▶ _TASK TO CARRY OUT_
Every line in the data below that has the word "temp" should be returned.

Data items:
•••
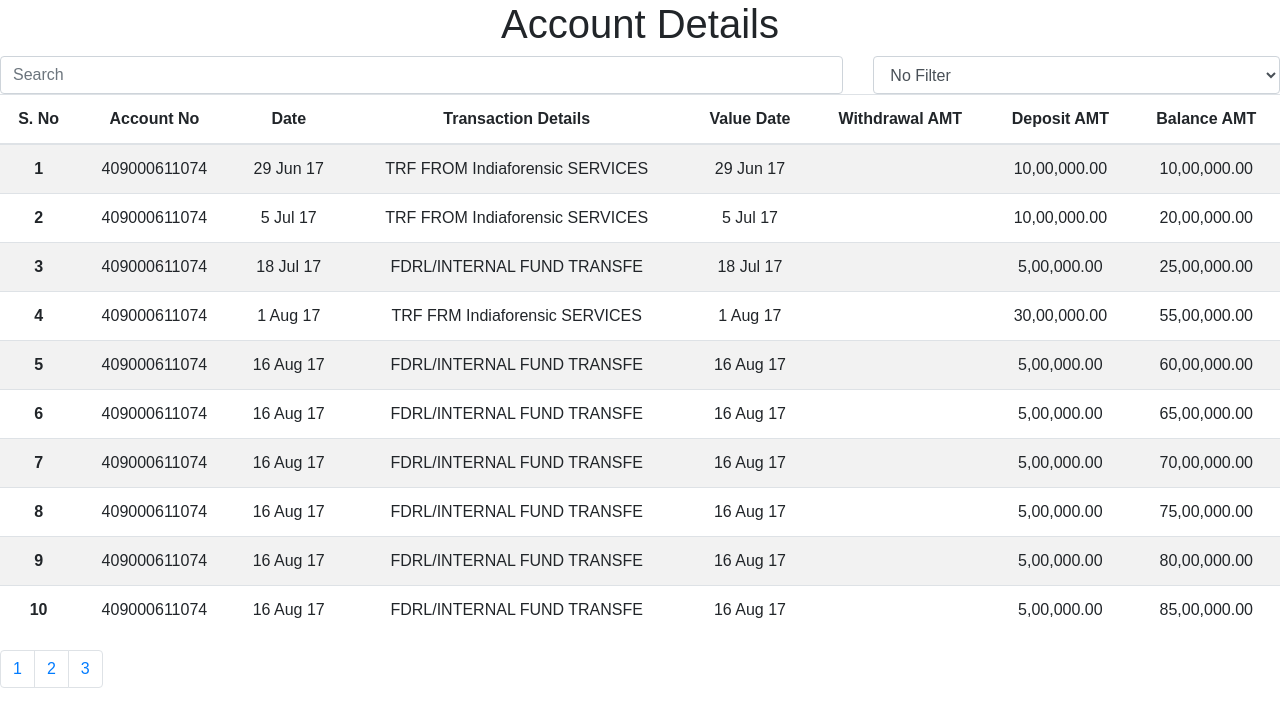
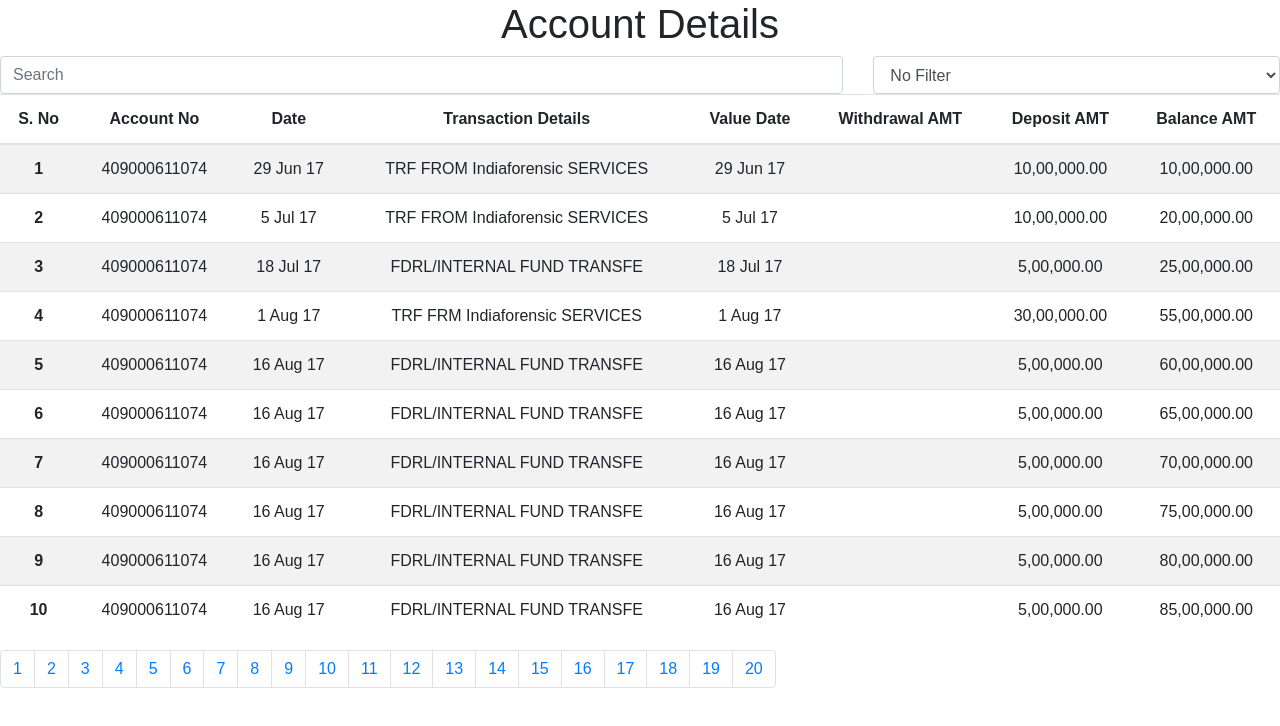
Before and after one commit to rajeshwar1993/hackerearth-vimeo-challenge, a React (Create React App) app: page / in a window 1280 px wide. Shown: the top 726 px of the page. Built offline with nearby package versions, Linux system fonts and the light colour scheme.

Commit message:
pagination

```diff
--- a/src/App.js
+++ b/src/App.js
@@ -8,7 +8,7 @@ import "./styles.css";
 
 export default function App() {
   const [transactions, updateTransactions] = useState([]);
-
+  const [transactionsToShow, updateTransactionsToShow] = useState([]);
   const [searchText, updateSearchText] = useState("");
   const [filterBy, updateFilterBy] = useState("");
   const [currentPage, updateCurrentPage] = useState(1);
@@ -59,6 +59,7 @@ export default function App() {
       });
       console.log("filtering", temp);
     }
+    updateTransactions(temp);
 
     if (temp.length > 0 && currentPage) {
       console.log("paging", (currentPage - 1) * 10 + 10);
@@ -67,7 +68,7 @@ export default function App() {
     }
     console.log(temp);
 
-    updateTransactions(temp);
+    updateTransactionsToShow(temp);
   }, [searchText, filterBy, currentPage]);
 
   const textChange = val => {
@@ -95,7 +96,12 @@ export default function App() {
         filterBy={filterBy}
         filterChange={filterChange}
       />
-      <Results trans={transactions} />
+      <Results
+        trans={transactionsToShow}
+        currentPage={currentPage}
+        pageChange={pageChange}
+        pages={transactions.length / 10}
+      />
     </div>
   );
 }
--- a/src/Results.js
+++ b/src/Results.js
@@ -1,6 +1,23 @@
-import React from "react";
+import React, { useState, useEffect } from "react";
 
-const Results = ({ trans }) => {
+const Results = ({ trans, currentPage, pageChange, pages }) => {
+  const [pagi, updatePagi] = useState();
+
+  useEffect(() => {
+    let p = [];
+    for (let i = 0; i < pages; i++) {
+      p.push(
+        <li class="page-item">
+          <a class="page-link" href="#">
+            {i + 1}
+          </a>
+        </li>
+      );
+    }
+
+    updatePagi(p);
+  }, [pages]);
+
   return (
     <div className={"results"}>
       <table className={"results-table table table-striped"}>
@@ -34,23 +51,7 @@ const Results = ({ trans }) => {
         </tbody>
       </table>
       <nav>
-        <ul class="pagination">
-          <li class="page-item">
-            <a class="page-link" href="#">
-              1
-            </a>
-          </li>
-          <li class="page-item">
-            <a class="page-link" href="#">
-              2
-            </a>
-          </li>
-          <li class="page-item">
-            <a class="page-link" href="#">
-              3
-            </a>
-          </li>
-        </ul>
+        <ul class="pagination">{pagi}</ul>
       </nav>
     </div>
   );
```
•••
▶ _SOLVED EXERCISE_
       console.log("filtering", temp);
+    updateTransactions(temp);
     if (temp.length > 0 && currentPage) {
     console.log(temp);
-    updateTransactions(temp);
+    updateTransactionsToShow(temp);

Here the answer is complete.